** Data for review **
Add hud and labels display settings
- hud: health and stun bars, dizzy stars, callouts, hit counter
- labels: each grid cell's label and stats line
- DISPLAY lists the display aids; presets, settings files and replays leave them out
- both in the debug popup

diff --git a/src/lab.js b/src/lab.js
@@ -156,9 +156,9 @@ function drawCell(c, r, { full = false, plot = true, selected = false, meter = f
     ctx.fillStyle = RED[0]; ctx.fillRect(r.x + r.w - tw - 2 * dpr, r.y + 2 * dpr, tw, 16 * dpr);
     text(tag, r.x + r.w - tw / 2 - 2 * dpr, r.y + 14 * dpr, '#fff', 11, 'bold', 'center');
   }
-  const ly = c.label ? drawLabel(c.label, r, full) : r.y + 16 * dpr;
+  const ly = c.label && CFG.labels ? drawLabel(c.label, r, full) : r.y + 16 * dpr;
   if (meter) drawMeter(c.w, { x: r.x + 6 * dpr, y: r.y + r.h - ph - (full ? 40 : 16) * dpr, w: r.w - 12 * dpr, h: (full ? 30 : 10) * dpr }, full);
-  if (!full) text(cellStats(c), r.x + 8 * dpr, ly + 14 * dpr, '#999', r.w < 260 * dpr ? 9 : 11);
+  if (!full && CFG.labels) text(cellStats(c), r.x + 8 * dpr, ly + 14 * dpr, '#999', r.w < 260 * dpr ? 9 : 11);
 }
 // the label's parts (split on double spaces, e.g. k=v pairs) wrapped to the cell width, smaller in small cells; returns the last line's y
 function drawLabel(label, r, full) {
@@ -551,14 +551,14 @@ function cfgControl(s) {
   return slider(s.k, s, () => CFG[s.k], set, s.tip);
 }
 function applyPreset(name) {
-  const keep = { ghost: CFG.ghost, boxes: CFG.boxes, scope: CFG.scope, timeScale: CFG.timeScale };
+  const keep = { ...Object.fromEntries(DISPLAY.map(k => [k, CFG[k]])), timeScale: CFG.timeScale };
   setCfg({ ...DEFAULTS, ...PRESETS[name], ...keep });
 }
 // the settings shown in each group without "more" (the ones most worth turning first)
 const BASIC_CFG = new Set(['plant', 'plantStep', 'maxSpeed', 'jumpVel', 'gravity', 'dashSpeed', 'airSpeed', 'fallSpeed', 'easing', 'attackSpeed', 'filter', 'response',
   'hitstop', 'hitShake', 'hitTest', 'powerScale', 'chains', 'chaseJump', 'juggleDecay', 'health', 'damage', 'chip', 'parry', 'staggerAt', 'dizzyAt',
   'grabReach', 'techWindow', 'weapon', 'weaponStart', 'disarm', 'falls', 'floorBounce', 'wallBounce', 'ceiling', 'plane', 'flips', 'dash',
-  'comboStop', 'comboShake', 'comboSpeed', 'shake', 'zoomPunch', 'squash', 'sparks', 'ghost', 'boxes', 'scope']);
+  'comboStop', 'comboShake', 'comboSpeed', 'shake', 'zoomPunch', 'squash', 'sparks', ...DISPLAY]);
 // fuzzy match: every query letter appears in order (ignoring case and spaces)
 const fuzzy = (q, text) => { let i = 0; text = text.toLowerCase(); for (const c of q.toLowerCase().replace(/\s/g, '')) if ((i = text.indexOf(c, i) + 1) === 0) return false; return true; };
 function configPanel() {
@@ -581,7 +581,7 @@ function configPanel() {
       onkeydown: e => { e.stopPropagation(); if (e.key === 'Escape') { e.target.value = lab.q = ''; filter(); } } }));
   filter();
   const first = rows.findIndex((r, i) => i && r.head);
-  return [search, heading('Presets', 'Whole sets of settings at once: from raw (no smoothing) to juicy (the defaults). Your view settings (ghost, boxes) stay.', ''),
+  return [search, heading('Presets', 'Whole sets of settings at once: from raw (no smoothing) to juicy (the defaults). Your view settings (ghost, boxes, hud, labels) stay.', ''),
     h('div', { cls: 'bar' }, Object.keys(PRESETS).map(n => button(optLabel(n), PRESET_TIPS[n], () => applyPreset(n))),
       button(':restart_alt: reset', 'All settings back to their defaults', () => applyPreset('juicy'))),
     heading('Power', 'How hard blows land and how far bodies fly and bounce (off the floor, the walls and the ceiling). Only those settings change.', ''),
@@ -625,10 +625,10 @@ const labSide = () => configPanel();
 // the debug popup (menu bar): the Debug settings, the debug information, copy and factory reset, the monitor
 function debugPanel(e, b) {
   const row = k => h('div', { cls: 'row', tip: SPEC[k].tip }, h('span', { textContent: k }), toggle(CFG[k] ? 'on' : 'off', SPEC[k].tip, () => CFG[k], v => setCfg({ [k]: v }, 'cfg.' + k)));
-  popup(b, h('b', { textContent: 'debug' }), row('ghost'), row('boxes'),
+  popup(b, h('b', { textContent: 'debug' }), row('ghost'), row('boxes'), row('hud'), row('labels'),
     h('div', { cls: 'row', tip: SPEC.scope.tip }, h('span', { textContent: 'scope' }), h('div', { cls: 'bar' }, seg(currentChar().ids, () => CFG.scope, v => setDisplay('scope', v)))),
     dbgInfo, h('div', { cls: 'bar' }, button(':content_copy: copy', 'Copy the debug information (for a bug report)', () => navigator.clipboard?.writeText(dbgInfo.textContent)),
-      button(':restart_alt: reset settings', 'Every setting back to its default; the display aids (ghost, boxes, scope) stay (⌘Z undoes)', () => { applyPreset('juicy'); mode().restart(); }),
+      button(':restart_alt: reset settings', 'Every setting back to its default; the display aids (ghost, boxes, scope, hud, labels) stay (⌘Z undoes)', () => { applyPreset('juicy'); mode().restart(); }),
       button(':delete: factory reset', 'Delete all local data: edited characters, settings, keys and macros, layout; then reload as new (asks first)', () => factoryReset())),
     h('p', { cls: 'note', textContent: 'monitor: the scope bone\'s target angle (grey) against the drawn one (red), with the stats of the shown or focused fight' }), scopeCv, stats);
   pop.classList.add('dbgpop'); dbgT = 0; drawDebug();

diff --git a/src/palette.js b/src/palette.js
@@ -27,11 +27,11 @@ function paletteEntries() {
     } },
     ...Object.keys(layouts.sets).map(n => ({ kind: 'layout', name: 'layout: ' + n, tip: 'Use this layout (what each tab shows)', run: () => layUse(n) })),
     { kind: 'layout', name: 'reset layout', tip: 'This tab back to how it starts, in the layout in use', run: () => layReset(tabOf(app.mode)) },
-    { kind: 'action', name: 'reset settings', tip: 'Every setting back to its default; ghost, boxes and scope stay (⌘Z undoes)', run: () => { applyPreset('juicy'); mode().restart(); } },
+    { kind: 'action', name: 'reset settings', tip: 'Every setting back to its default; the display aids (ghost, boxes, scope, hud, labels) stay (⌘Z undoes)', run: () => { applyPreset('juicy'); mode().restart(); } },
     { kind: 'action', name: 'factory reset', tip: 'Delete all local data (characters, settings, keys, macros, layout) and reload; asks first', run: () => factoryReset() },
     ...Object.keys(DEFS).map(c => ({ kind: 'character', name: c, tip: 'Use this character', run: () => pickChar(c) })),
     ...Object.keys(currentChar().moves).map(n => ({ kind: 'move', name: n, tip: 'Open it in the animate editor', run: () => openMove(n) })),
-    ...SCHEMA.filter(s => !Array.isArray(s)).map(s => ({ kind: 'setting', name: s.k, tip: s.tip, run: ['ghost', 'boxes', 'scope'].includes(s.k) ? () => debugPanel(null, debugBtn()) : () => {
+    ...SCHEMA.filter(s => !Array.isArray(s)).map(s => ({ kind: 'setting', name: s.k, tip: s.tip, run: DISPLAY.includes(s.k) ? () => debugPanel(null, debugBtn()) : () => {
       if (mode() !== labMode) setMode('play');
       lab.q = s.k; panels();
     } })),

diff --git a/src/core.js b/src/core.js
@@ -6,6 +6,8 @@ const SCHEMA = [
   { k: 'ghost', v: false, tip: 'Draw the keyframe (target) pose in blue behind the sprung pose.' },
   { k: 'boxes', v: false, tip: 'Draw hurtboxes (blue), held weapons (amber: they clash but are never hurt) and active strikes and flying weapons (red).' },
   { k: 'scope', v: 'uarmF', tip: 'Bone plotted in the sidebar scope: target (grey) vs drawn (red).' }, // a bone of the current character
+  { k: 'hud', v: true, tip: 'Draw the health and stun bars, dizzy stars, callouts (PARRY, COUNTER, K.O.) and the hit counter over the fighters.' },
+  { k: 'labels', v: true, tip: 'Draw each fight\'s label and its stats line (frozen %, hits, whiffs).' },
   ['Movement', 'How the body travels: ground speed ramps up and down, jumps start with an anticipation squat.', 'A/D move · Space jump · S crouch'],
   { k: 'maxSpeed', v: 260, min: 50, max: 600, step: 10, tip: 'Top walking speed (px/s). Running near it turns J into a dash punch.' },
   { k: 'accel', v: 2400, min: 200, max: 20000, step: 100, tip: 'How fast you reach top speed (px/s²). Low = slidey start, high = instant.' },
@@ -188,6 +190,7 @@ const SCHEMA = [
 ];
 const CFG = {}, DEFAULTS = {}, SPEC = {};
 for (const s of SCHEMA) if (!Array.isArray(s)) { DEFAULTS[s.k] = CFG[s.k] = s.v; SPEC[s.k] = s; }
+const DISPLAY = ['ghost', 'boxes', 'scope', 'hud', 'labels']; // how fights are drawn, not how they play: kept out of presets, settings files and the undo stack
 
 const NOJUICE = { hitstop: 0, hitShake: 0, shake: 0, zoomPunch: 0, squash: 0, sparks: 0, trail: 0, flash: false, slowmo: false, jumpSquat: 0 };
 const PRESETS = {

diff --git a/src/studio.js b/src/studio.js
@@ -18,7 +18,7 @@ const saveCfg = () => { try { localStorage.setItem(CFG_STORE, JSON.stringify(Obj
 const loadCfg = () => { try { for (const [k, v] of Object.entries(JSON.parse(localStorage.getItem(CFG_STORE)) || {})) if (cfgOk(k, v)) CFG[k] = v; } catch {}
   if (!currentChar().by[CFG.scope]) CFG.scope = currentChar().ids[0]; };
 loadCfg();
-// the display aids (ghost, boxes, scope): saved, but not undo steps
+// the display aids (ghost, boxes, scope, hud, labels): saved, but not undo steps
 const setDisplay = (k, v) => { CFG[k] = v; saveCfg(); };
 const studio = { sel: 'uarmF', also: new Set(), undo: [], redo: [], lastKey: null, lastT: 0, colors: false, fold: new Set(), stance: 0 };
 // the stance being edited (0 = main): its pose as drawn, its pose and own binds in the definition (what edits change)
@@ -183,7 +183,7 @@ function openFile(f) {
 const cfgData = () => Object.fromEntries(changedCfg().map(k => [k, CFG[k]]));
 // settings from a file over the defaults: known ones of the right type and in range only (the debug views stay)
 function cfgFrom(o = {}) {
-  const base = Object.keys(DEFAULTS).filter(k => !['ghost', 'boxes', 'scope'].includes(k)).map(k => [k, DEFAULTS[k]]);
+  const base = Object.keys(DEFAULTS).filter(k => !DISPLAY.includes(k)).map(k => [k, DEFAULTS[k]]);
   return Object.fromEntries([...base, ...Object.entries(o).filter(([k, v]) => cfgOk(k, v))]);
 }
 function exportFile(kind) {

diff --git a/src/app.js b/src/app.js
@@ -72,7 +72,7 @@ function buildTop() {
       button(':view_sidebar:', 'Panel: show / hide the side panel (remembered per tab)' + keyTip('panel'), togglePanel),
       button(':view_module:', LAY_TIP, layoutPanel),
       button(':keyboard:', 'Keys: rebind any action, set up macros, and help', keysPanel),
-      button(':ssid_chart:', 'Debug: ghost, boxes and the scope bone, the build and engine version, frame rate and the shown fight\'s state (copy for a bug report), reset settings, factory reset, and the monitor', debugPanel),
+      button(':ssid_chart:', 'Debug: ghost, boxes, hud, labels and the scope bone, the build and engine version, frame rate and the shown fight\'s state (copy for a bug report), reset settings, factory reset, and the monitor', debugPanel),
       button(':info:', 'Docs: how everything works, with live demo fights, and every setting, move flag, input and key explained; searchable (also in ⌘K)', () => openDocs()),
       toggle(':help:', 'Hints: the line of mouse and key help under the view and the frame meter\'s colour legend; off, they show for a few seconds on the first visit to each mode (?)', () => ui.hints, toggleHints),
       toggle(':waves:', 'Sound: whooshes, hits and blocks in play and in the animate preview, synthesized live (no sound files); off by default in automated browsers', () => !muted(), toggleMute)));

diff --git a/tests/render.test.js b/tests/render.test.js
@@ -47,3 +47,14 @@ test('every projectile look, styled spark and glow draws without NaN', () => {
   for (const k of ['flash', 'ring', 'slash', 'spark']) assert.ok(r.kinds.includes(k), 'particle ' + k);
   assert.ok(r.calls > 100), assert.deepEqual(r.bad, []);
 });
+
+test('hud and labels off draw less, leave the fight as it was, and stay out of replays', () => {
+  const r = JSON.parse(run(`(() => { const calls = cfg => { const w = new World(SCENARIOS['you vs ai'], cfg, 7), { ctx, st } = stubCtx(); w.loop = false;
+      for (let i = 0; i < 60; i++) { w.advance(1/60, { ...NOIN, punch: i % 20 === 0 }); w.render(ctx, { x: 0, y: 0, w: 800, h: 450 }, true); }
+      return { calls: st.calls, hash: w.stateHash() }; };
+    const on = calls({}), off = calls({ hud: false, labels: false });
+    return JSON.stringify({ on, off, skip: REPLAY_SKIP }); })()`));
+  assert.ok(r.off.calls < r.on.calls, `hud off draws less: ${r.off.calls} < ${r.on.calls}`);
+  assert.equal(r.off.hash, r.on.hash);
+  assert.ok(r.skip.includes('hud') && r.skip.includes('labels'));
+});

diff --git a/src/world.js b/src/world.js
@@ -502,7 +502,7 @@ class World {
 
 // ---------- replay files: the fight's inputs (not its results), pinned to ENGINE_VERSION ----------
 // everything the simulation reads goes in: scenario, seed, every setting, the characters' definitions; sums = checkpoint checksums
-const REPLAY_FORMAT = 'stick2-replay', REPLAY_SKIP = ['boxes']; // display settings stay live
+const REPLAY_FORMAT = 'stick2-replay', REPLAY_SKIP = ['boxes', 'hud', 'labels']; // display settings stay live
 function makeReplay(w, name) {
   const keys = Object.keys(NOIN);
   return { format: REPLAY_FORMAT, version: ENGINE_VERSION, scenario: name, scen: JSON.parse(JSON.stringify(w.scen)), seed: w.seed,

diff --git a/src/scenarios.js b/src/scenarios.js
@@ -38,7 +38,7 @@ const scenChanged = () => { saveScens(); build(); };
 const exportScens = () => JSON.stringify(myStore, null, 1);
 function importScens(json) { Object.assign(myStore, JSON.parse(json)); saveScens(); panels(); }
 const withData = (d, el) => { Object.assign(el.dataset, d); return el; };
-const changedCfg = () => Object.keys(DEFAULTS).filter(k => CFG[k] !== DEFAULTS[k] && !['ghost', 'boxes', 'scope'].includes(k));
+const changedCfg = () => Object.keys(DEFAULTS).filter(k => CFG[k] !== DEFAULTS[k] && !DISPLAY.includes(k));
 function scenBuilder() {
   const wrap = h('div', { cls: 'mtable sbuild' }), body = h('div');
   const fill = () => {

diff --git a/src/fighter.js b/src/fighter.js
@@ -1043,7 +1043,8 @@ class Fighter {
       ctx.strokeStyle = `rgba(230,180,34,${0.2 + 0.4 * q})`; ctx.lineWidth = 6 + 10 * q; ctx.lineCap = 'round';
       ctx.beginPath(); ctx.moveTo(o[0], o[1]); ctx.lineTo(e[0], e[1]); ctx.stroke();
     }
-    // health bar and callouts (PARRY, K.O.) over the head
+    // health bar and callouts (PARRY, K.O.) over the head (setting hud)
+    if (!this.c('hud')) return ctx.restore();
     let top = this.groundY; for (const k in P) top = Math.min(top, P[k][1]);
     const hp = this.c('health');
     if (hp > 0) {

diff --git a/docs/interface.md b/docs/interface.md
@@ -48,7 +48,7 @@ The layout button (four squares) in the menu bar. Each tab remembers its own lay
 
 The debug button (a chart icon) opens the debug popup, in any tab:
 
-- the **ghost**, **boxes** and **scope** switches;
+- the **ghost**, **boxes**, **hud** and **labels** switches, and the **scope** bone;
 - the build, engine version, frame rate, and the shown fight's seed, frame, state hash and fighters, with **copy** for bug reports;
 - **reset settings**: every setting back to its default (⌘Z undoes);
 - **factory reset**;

** How to complete this task **
Make a copy of each line in the records above that has the word "diff".

** Solution below **
diff --git a/src/lab.js b/src/lab.js
diff --git a/src/palette.js b/src/palette.js
diff --git a/src/core.js b/src/core.js
diff --git a/src/studio.js b/src/studio.js
diff --git a/src/app.js b/src/app.js
diff --git a/tests/render.test.js b/tests/render.test.js
diff --git a/src/world.js b/src/world.js
diff --git a/src/scenarios.js b/src/scenarios.js
diff --git a/src/fighter.js b/src/fighter.js
diff --git a/docs/interface.md b/docs/interface.md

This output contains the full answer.